What is being asked: Filter these records by the string "terms", copying each line that holds it.

─── Data for processing

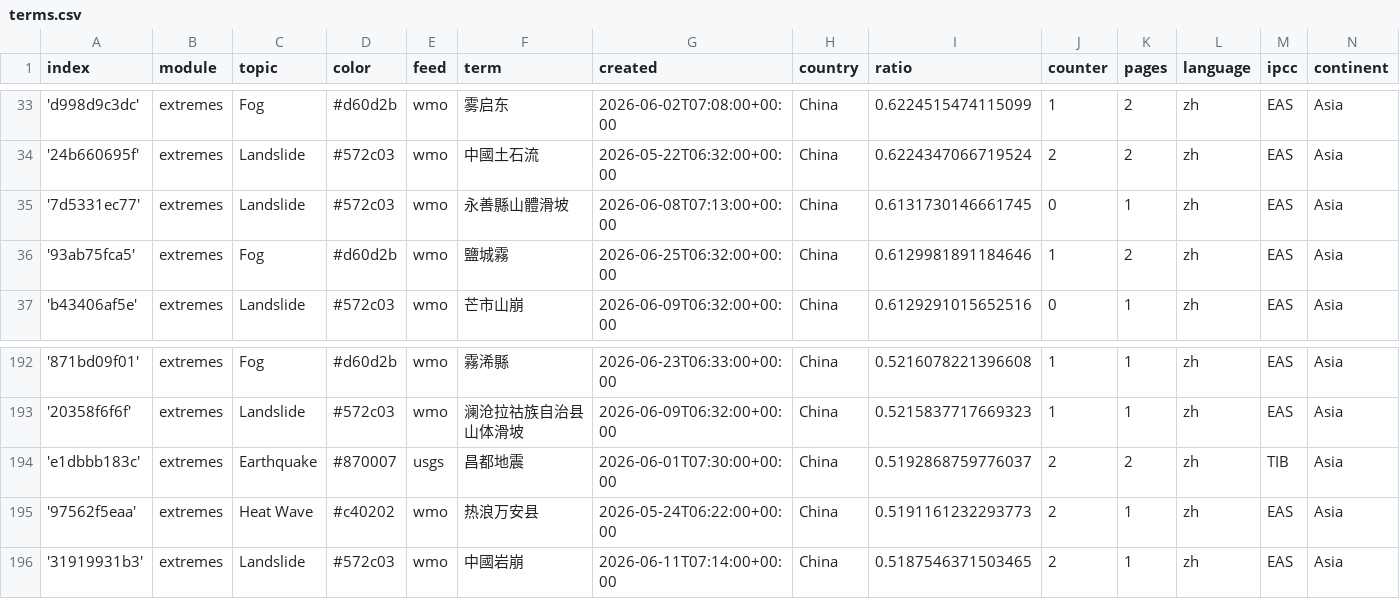
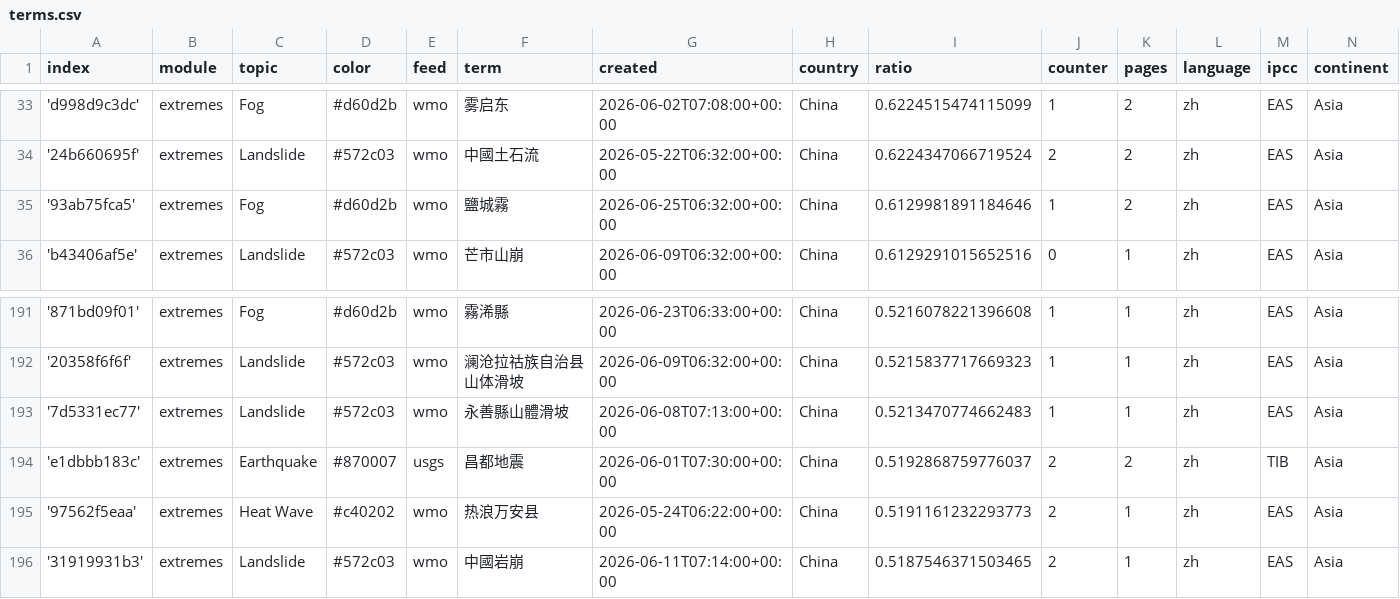
Before and after one commit to tapio-22-Digitale-Methoden-News/chineseExtremes, a CSV file: terms.csv, drawn as a sheet; only a part is shown, gaps mark what is left out.

Commit message:
Commit from GitHub Actions (harvest:0.0)

```diff
--- a/terms.csv
+++ b/terms.csv
@@ -34,3 +34,2 @@ index,module,topic,color,feed,term,created,country,ratio,counter,pages,language,
 '24b660695f',extremes,Landslide,#572c03,wmo,中國土石流,2026-05-22T06:32:00+00:00,China,0.6224347066719524,2,2,zh,EAS,Asia
-'7d5331ec77',extremes,Landslide,#572c03,wmo,永善縣山體滑坡,2026-06-08T07:13:00+00:00,China,0.6131730146661745,0,1,zh,EAS,Asia
 '93ab75fca5',extremes,Fog,#d60d2b,wmo,鹽城霧,2026-06-25T06:32:00+00:00,China,0.6129981891184646,1,2,zh,EAS,Asia
@@ -193,2 +192,3 @@ index,module,topic,color,feed,term,created,country,ratio,counter,pages,language,
 '20358f6f6f',extremes,Landslide,#572c03,wmo,澜沧拉祜族自治县山体滑坡,2026-06-09T06:32:00+00:00,China,0.5215837717669323,1,1,zh,EAS,Asia
+'7d5331ec77',extremes,Landslide,#572c03,wmo,永善縣山體滑坡,2026-06-08T07:13:00+00:00,China,0.5213470774662483,1,1,zh,EAS,Asia
 'e1dbbb183c',extremes,Earthquake,#870007,usgs,昌都地震,2026-06-01T07:30:00+00:00,China,0.5192868759776037,2,2,zh,TIB,Asia
```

──────

Answer section:
Before and after one commit to tapio-22-Digitale-Methoden-News/chineseExtremes, a CSV file: terms.csv, drawn as a sheet; only a part is shown, gaps mark what is left out.
--- a/terms.csv
+++ b/terms.csv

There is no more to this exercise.